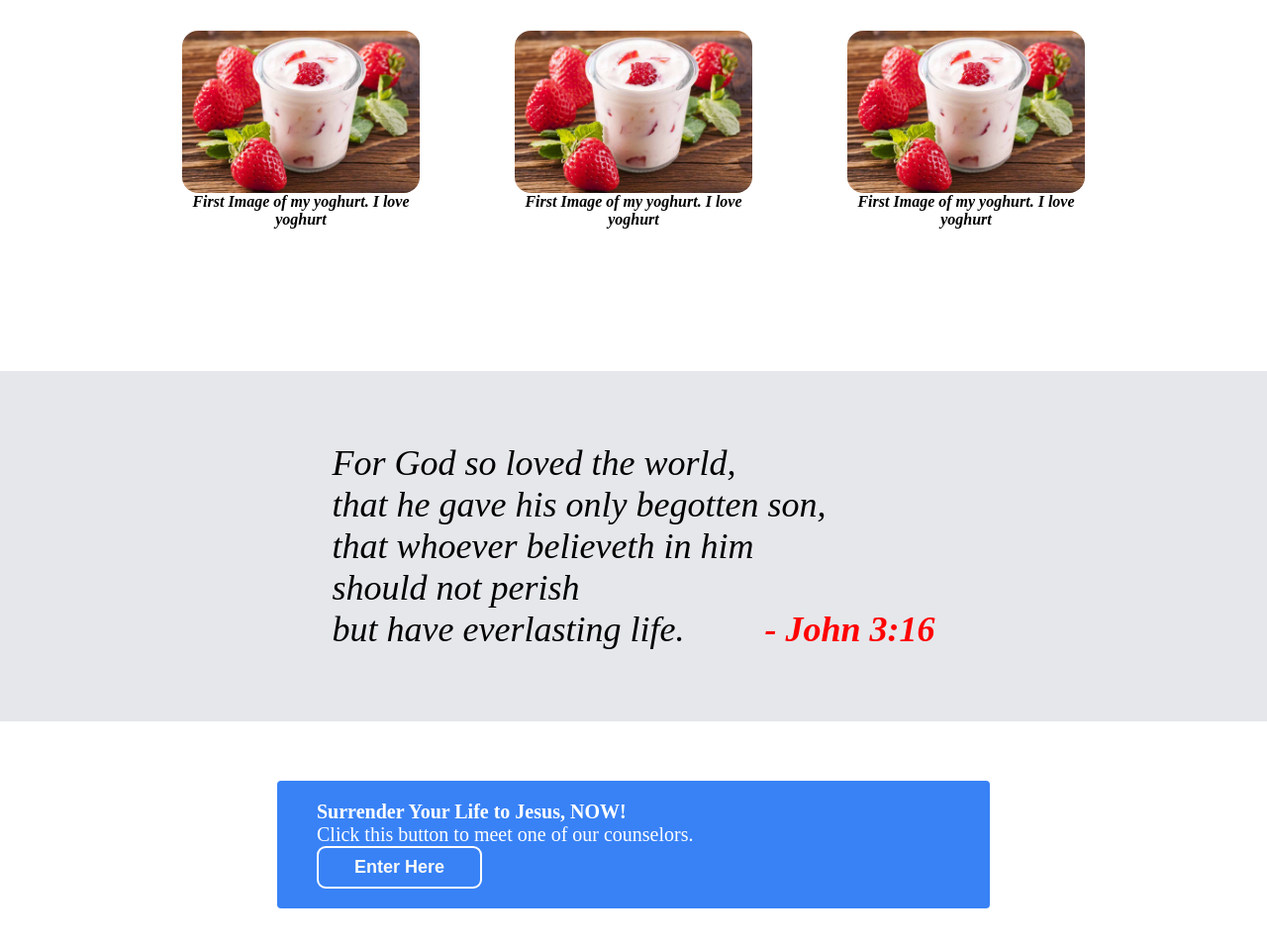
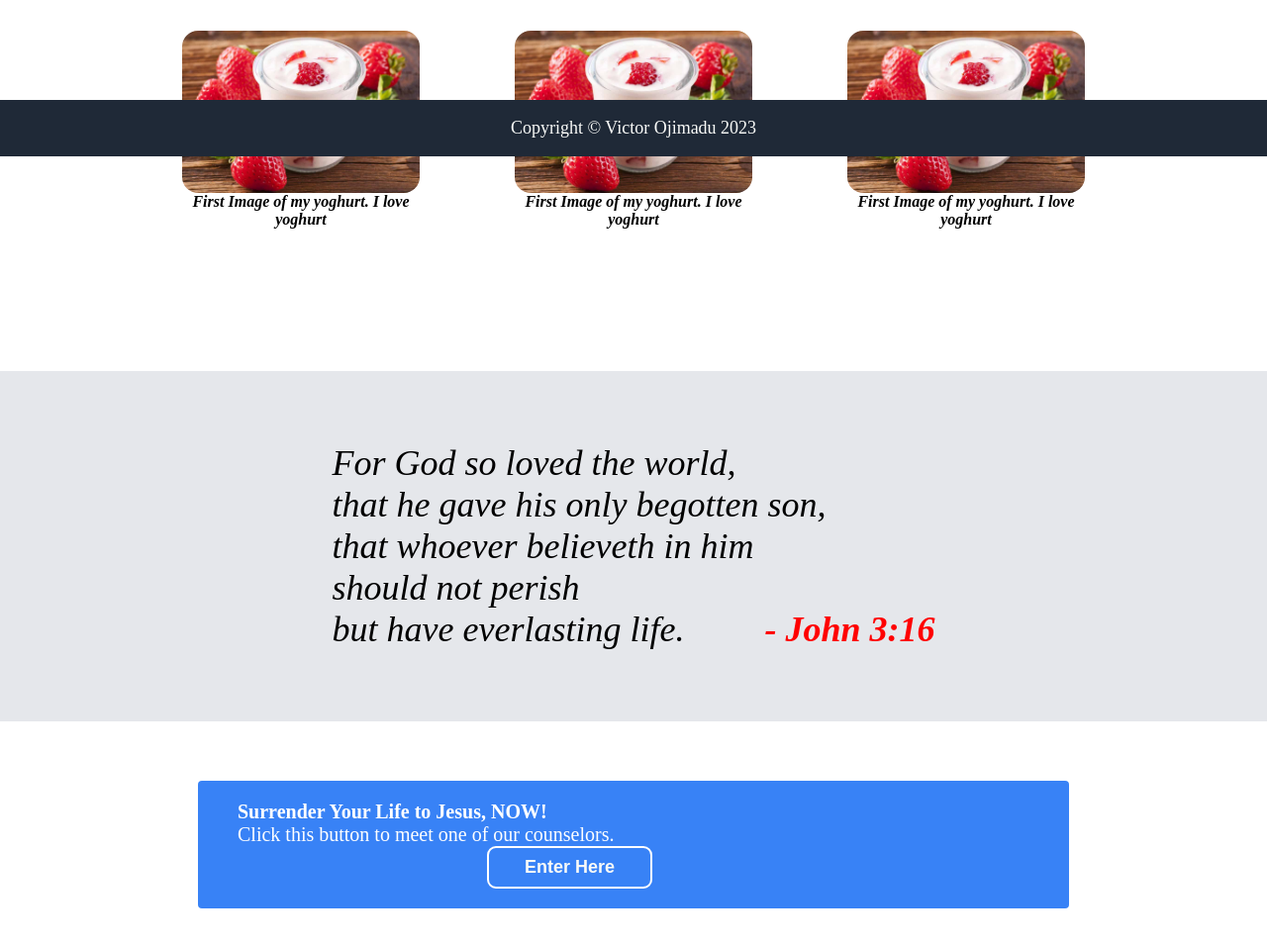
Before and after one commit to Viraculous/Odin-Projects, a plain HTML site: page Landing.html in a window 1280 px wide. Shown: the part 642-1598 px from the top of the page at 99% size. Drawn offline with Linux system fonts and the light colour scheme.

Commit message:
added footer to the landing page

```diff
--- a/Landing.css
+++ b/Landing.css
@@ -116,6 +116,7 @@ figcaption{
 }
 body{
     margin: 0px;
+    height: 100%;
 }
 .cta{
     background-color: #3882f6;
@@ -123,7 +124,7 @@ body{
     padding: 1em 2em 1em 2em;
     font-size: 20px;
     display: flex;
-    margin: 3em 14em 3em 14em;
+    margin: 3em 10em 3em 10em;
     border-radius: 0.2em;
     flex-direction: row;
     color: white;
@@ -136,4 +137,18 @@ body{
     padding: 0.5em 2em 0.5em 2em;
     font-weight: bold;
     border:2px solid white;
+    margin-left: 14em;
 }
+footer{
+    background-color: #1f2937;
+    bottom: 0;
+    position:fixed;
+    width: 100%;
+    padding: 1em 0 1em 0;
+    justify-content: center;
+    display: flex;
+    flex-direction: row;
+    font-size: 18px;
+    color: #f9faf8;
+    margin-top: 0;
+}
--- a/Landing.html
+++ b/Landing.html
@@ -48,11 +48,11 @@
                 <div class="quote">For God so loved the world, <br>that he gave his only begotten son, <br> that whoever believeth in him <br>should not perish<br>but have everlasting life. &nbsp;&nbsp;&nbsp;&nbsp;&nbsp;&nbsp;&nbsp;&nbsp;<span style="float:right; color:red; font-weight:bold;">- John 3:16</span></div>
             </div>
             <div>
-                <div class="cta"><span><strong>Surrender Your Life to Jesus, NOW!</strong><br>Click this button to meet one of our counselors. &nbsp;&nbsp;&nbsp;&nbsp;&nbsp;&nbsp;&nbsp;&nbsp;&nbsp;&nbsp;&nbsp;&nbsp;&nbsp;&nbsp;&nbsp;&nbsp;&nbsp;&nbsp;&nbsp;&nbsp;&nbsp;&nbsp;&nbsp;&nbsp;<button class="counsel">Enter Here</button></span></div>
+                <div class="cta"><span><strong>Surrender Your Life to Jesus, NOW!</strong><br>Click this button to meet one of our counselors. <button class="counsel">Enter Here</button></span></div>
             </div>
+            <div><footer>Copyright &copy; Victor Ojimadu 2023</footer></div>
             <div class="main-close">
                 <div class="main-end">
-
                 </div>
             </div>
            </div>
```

Goal of the exercise:
Print the records above exactly, minus pictures.

Solution to this task:
Before and after one commit to Viraculous/Odin-Projects, a plain HTML site: page Landing.html in a window 1280 px wide. Shown: the part 642-1598 px from the top of the page at 99% size. Drawn offline with Linux system fonts and the light colour scheme.

Commit message:
added footer to the landing page

```diff
--- a/Landing.css
+++ b/Landing.css
@@ -116,6 +116,7 @@ figcaption{
 }
 body{
     margin: 0px;
+    height: 100%;
 }
 .cta{
     background-color: #3882f6;
@@ -123,7 +124,7 @@ body{
     padding: 1em 2em 1em 2em;
     font-size: 20px;
     display: flex;
-    margin: 3em 14em 3em 14em;
+    margin: 3em 10em 3em 10em;
     border-radius: 0.2em;
     flex-direction: row;
     color: white;
@@ -136,4 +137,18 @@ body{
     padding: 0.5em 2em 0.5em 2em;
     font-weight: bold;
     border:2px solid white;
+    margin-left: 14em;
 }
+footer{
+    background-color: #1f2937;
+    bottom: 0;
+    position:fixed;
+    width: 100%;
+    padding: 1em 0 1em 0;
+    justify-content: center;
+    display: flex;
+    flex-direction: row;
+    font-size: 18px;
+    color: #f9faf8;
+    margin-top: 0;
+}
--- a/Landing.html
+++ b/Landing.html
@@ -48,11 +48,11 @@
                 <div class="quote">For God so loved the world, <br>that he gave his only begotten son, <br> that whoever believeth in him <br>should not perish<br>but have everlasting life. &nbsp;&nbsp;&nbsp;&nbsp;&nbsp;&nbsp;&nbsp;&nbsp;<span style="float:right; color:red; font-weight:bold;">- John 3:16</span></div>
             </div>
             <div>
-                <div class="cta"><span><strong>Surrender Your Life to Jesus, NOW!</strong><br>Click this button to meet one of our counselors. &nbsp;&nbsp;&nbsp;&nbsp;&nbsp;&nbsp;&nbsp;&nbsp;&nbsp;&nbsp;&nbsp;&nbsp;&nbsp;&nbsp;&nbsp;&nbsp;&nbsp;&nbsp;&nbsp;&nbsp;&nbsp;&nbsp;&nbsp;&nbsp;<button class="counsel">Enter Here</button></span></div>
+                <div class="cta"><span><strong>Surrender Your Life to Jesus, NOW!</strong><br>Click this button to meet one of our counselors. <button class="counsel">Enter Here</button></span></div>
             </div>
+            <div><footer>Copyright &copy; Victor Ojimadu 2023</footer></div>
             <div class="main-close">
                 <div class="main-end">
-
                 </div>
             </div>
            </div>
```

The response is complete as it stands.